## ACTIVITY
All lines in the entries below that hold "architecture" make up the answer.
*** MATERIAL PROVIDED
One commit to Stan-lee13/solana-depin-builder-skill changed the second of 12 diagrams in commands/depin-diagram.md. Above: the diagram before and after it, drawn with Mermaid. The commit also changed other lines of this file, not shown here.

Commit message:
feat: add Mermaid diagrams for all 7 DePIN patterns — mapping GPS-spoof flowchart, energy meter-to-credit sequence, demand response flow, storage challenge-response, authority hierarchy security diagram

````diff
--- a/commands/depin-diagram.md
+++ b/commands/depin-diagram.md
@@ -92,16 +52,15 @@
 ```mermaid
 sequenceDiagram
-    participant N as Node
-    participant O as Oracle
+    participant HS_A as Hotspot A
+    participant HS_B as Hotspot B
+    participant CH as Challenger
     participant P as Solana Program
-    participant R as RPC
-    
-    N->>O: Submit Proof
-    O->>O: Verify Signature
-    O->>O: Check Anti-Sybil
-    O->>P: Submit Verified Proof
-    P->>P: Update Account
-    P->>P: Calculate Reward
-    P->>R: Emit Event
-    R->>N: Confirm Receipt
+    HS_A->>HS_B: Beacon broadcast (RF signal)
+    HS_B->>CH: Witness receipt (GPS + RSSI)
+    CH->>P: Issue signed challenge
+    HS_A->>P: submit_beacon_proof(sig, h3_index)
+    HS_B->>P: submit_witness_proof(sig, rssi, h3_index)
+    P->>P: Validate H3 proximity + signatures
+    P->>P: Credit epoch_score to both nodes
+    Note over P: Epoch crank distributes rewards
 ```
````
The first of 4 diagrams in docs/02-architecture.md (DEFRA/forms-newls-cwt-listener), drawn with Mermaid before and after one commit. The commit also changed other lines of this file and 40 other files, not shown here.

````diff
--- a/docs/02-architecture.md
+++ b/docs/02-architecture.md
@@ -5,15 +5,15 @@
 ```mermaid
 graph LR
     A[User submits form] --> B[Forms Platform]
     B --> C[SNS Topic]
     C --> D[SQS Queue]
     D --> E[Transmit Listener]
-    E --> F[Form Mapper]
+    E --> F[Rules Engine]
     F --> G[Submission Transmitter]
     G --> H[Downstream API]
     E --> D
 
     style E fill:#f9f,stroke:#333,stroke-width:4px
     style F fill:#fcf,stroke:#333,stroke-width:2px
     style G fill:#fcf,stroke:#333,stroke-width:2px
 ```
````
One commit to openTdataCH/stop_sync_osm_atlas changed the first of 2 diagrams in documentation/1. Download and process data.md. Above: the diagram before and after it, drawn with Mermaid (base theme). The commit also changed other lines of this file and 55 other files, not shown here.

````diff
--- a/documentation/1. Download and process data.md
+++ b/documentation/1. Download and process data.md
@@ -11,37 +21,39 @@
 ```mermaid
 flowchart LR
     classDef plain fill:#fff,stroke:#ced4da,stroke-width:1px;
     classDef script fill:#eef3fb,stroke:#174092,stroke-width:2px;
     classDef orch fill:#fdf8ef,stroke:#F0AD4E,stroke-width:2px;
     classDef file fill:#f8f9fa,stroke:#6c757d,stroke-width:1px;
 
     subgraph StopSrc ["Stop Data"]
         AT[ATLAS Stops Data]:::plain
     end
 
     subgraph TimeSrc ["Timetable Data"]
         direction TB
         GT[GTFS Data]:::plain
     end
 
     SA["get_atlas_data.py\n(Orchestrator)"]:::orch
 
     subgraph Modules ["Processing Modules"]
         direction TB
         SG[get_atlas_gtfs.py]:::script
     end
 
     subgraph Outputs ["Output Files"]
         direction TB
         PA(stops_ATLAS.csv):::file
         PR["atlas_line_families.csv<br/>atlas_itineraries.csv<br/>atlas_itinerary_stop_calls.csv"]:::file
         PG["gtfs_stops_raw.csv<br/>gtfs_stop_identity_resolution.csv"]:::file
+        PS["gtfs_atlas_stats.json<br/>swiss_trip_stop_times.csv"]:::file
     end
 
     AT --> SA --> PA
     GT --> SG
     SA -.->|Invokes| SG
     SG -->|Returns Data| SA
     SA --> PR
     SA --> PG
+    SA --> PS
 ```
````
******
## YOUR RESPONSE
The first of 4 diagrams in docs/02-architecture.md (DEFRA/forms-newls-cwt-listener), drawn with Mermaid before and after one commit. The commit also changed other lines of this file and 40 other files, not shown here.
--- a/docs/02-architecture.md
+++ b/docs/02-architecture.md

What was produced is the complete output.